Throughout her life, Corelli considered Tennyson a friend and literary guardian. She sent him a copy of her fourth novel, Ardath, in 1890, and his reply included the comment, "You do well not to care for fame. Modern fame is too often a crown of thorns and brings all the vulgarity of the world upon you. I sometimes wish I had never written a line." (Tennyson, "To Marie Corelli") Corelli must have told Tennyson, feigning modesty, that her popularity meant nothing to her, and she would quote Tennyson's remark again and again to confirm that her mission as a writer was to exceed transitory fame. She continues her celebration of Tennyson in The Silver Domino, and compares his public acclaim to that of his literary predecessors and contemporaries.

Do no memories of the great dead bards (greater in genius than yourself, but less fortunate in their reward) sometimes flit like ghosts across the horizon of your dreams? Of Chatterton, self-slain through biting poverty; of Keats, dying before he reached his prime, while on the very verge of the promised land of Fame; of Byron, self-exiled, his splendid muse embittered by private woes; of Shelley, piteously drowned before he had time to measure his own vast intellectual forces? - while you, my good Lord, fostered by a nation's love and recognition, have experienced no such cutting cruelties at he hand of destiny. [229-230]

Recent discussion as to who shall be the next Poet Laureate, writes Corelli, are the fruits of the press, and not a reflection of the wishes of the readers and the public.

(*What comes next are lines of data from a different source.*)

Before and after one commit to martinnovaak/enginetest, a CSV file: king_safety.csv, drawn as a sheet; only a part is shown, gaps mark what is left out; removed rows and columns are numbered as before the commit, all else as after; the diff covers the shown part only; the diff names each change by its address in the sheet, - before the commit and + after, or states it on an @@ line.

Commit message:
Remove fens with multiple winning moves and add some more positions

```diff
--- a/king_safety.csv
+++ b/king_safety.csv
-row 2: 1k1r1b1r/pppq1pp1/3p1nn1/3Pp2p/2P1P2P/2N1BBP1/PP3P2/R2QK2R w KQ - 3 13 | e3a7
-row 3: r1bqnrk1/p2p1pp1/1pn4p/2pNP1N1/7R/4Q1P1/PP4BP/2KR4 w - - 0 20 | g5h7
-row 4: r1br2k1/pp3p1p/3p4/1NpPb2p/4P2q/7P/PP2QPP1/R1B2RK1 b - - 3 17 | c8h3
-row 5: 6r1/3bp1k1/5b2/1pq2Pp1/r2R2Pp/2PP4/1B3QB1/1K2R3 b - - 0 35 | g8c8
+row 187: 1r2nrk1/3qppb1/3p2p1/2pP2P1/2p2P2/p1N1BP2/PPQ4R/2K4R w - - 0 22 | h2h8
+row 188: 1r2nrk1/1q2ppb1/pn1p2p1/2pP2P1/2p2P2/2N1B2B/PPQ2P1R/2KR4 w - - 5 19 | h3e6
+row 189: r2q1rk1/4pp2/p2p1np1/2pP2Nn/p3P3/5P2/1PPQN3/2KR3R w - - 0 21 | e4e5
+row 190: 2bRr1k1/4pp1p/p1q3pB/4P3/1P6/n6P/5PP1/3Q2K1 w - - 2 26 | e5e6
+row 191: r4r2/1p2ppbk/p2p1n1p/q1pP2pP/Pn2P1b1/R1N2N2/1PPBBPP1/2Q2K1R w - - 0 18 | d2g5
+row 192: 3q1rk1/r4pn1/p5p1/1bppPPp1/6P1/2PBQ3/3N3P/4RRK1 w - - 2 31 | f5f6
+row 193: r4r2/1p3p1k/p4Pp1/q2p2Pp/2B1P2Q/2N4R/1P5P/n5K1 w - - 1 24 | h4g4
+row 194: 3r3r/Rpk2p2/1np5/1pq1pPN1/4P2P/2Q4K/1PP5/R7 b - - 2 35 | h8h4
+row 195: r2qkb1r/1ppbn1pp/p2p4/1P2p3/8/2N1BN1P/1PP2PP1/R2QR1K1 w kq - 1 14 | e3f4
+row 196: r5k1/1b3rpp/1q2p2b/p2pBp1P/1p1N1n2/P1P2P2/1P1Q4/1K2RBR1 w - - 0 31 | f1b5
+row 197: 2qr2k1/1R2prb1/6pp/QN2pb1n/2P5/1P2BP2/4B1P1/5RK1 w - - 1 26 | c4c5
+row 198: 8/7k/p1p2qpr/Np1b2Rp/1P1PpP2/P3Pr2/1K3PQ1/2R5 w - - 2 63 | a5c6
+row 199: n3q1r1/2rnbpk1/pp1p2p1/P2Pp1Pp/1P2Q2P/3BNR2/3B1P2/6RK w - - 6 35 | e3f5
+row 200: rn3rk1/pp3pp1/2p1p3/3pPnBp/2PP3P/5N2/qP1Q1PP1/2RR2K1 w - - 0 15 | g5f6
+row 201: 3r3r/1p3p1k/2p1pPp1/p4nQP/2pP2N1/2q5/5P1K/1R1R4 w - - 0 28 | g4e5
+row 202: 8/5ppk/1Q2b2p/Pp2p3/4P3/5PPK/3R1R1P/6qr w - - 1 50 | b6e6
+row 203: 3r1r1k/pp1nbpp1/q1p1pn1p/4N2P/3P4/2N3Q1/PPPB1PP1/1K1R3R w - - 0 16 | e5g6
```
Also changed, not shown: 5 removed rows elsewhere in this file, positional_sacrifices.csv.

It is not the people, my Lord, the people on whom you have bestowed the life-long fruits of your genius, who are to blame for the grossly ill-judged and indelicate speculations that have lately been rife as to who shall occupy your throne and wear your crown, when you shall have resigned both for larger labours. It is the Press, with which the people have really nothing to do. [233]

In fact, Corelli suggests, the public should decide who holds the position of the Laureate. Swinburne's name comes to mind, but Corelli, routinely, condemns the poet and his sensuous poetry - although she in this piece of criticism, rather uncharacteristically, also reluctantly congratulates him on his genius.

Tennyson's muse is pure, refined, and ever persuasive to good; while at times Swinburne seems possessed of a very devil of lewdness and atheism; and lewdness and atheism are not yet openly accepted as desirable parts of a liberal education. [240]

From moral disease no moral health can come - and in spite of Swinburne's unquestioned and unquestionable genius, I believe his fame will perish as utterly and hopelessly as a brilliant torch plunged suddenly in the sea. There is no stamina in him - nothing to hold or to keep in all this meteor-like shower of words upon words, thoughts upon thoughts, similes upon similes; there lacks steadiness in the music; none of the vast eternal underthrobbings of nature give truth and shrill chanting of a man in fever and delirium; not the rich pulsing rhythm of a singer in noble accord with life, love, and labour. [242]

The outcome of Swinburne's diseased mind is, according to Corelli, poetry which steadily declines, and which will eventually be written out of literary history.

We are, perforce, thrown back on the "Poems and Ballads" and "Tristram of Lyonesse," compelled to realise that in these two books we have got all of Swinburne that we shall ever get worth reading — all the concentrated fire of that genius which is dying out day by day into dull ashes. [There is no possibility] to revive that once brilliant if lurid glow that animated Algernon's formerly reckless spirit. It is all over — the lamp is quenched, and the harp is broken. [244-245]

Related Materials


Corelli, Marie. "Of Certain Great Poets". The Silver Domino, or Side Whispers, Social and Literary. 12th ed. With Author's Note to this Issue. London: Lamley, 1893. 228-247.

Tennyson, Alfred. "To Marie Corelli". Autograph letter. N.d. [July 1890]. Ms. Marie Corelli Collection, The Shakespeare Centre, Public Records Office, Stratford-on-Avon. DR 777/50 f.26.

Last modified 26 April 2005